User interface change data
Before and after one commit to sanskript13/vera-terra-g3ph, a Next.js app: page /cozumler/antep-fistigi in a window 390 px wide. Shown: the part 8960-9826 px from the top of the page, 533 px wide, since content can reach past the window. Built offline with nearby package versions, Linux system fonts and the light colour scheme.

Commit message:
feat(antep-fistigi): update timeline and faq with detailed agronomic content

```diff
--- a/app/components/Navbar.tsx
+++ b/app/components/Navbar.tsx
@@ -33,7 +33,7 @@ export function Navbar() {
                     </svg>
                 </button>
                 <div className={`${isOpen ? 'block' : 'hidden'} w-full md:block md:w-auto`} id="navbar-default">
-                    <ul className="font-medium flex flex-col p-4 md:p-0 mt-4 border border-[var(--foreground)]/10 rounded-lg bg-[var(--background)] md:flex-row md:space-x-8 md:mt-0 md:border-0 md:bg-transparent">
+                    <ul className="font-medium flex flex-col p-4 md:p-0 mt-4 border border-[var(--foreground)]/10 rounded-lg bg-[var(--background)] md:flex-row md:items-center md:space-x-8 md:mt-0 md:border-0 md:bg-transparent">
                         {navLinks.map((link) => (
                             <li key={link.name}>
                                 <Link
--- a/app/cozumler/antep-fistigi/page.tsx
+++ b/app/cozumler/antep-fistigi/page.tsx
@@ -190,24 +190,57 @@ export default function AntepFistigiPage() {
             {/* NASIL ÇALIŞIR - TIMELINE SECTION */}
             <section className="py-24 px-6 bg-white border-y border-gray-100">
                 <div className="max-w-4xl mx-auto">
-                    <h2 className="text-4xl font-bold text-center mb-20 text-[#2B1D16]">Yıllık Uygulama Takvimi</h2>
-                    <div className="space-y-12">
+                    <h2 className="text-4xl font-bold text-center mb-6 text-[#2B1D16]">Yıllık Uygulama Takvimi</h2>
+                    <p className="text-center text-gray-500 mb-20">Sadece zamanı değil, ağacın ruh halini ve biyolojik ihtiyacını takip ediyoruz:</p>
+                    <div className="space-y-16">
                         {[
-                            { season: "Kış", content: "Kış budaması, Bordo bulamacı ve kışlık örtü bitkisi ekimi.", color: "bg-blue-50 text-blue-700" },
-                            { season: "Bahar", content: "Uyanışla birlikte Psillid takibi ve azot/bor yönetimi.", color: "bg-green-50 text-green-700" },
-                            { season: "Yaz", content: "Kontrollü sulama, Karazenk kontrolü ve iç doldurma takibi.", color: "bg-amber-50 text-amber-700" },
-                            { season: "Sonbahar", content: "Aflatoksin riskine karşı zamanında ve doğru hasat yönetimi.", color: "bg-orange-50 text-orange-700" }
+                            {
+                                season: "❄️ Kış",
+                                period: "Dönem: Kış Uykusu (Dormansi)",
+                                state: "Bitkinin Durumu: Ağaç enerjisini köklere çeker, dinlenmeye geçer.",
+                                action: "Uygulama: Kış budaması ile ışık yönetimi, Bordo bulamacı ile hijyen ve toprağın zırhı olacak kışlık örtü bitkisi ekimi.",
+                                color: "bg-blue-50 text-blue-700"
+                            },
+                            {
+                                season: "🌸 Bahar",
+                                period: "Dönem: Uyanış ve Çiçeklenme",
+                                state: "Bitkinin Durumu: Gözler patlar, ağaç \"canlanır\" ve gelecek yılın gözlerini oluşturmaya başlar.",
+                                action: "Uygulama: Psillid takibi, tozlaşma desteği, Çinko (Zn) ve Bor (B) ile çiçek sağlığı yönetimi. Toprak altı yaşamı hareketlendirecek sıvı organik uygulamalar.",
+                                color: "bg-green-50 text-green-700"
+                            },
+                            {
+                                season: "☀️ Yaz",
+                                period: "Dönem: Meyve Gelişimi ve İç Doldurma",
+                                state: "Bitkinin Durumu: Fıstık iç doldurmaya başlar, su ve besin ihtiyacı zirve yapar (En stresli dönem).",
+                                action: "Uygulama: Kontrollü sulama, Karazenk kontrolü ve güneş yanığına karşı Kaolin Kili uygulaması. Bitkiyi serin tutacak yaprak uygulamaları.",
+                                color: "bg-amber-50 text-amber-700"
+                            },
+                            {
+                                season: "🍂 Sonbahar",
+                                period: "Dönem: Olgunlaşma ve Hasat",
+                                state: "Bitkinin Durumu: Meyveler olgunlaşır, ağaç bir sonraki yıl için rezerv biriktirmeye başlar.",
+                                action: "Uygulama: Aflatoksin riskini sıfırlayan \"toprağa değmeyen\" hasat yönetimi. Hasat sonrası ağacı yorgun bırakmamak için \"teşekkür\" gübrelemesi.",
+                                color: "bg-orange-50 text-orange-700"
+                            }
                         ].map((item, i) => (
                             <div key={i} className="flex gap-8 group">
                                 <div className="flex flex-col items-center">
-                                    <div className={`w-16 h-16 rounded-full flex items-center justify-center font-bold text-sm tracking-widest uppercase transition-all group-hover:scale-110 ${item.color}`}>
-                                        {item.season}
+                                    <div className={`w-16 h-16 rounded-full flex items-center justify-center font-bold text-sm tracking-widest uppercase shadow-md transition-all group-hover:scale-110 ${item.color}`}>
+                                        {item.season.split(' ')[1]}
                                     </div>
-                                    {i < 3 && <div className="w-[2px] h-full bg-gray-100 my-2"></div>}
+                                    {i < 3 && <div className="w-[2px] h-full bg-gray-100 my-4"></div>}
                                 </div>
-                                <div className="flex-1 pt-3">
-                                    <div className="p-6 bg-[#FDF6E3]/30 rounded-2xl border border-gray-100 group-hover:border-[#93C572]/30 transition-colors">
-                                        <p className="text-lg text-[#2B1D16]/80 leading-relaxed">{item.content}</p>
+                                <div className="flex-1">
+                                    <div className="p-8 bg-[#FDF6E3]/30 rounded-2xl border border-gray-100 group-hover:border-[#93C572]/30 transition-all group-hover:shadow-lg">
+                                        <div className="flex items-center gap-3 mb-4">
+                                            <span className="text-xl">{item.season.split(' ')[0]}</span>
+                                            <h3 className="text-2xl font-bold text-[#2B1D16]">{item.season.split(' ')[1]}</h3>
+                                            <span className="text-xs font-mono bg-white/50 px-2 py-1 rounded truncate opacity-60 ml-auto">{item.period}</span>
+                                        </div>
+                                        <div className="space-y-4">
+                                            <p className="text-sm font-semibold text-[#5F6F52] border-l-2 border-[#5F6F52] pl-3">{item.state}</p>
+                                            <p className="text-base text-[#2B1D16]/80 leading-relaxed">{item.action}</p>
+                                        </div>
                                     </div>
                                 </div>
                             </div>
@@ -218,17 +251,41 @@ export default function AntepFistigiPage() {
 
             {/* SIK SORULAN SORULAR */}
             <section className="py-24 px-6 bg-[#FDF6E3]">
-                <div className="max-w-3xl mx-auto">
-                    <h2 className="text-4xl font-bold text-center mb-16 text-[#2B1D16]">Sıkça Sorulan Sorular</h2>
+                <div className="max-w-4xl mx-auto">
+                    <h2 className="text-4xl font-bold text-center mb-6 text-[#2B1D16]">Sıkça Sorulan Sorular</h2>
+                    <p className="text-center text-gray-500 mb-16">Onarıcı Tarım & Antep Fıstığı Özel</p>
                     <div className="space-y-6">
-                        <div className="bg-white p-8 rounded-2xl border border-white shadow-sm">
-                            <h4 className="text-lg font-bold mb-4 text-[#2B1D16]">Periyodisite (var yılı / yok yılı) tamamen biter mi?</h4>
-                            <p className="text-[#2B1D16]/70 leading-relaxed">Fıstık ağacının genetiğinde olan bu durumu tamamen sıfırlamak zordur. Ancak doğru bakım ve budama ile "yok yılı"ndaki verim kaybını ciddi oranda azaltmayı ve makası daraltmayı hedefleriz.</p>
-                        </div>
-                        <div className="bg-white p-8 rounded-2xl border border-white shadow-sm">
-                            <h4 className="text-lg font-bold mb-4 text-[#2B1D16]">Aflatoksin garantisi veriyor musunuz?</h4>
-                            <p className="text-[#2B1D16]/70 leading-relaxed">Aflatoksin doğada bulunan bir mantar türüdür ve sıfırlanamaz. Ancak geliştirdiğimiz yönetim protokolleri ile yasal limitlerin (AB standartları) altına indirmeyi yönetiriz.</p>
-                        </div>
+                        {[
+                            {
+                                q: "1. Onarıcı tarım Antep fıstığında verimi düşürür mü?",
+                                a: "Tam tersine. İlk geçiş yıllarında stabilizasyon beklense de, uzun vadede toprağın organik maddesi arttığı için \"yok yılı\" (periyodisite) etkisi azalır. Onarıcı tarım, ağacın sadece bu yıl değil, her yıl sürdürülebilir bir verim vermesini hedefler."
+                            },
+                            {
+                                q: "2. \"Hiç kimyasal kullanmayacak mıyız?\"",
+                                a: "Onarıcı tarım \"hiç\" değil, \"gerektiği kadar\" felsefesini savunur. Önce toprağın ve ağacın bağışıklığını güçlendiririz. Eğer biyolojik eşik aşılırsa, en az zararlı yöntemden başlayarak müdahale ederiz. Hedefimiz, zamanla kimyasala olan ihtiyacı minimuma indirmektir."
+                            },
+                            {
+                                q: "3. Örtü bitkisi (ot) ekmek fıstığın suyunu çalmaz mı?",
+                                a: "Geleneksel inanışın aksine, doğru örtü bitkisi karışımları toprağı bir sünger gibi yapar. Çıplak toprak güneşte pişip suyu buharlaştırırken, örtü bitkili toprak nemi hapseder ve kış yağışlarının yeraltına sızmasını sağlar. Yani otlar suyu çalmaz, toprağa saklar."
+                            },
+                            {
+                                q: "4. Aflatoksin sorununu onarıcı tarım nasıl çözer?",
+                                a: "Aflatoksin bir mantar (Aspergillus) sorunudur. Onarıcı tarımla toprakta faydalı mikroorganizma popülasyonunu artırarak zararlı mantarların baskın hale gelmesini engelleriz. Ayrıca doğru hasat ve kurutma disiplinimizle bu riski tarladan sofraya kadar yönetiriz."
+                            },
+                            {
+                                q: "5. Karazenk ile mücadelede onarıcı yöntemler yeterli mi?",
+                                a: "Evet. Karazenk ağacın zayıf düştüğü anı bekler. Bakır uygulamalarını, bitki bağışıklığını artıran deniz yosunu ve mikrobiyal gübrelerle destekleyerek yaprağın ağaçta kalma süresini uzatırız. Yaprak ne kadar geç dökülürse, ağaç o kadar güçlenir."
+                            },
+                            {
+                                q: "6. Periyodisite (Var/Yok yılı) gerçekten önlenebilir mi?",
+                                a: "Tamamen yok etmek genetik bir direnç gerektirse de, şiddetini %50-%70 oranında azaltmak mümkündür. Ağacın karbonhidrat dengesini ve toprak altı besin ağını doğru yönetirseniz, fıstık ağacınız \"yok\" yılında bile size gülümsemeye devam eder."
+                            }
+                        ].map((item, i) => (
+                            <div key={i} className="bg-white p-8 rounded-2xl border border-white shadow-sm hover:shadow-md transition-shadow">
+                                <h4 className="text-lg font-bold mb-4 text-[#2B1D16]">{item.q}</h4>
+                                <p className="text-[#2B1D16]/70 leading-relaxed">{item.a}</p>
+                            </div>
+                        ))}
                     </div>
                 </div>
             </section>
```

# Aim of the exercise
A copy of each line in the data above that holds the string "Aflatoksin" is needed.

# Problem solution
-                            { season: "Sonbahar", content: "Aflatoksin riskine karşı zamanında ve doğru hasat yönetimi.", color: "bg-orange-50 text-orange-700" }
+                                action: "Uygulama: Aflatoksin riskini sıfırlayan \"toprağa değmeyen\" hasat yönetimi. Hasat sonrası ağacı yorgun bırakmamak için \"teşekkür\" gübrelemesi.",
-                            <h4 className="text-lg font-bold mb-4 text-[#2B1D16]">Aflatoksin garantisi veriyor musunuz?</h4>
-                            <p className="text-[#2B1D16]/70 leading-relaxed">Aflatoksin doğada bulunan bir mantar türüdür ve sıfırlanamaz. Ancak geliştirdiğimiz yönetim protokolleri ile yasal limitlerin (AB standartları) altına indirmeyi yönetiriz.</p>
+                                q: "4. Aflatoksin sorununu onarıcı tarım nasıl çözer?",
+                                a: "Aflatoksin bir mantar (Aspergillus) sorunudur. Onarıcı tarımla toprakta faydalı mikroorganizma popülasyonunu artırarak zararlı mantarların baskın hale gelmesini engelleriz. Ayrıca doğru hasat ve kurutma disiplinimizle bu riski tarladan sofraya kadar yönetiriz."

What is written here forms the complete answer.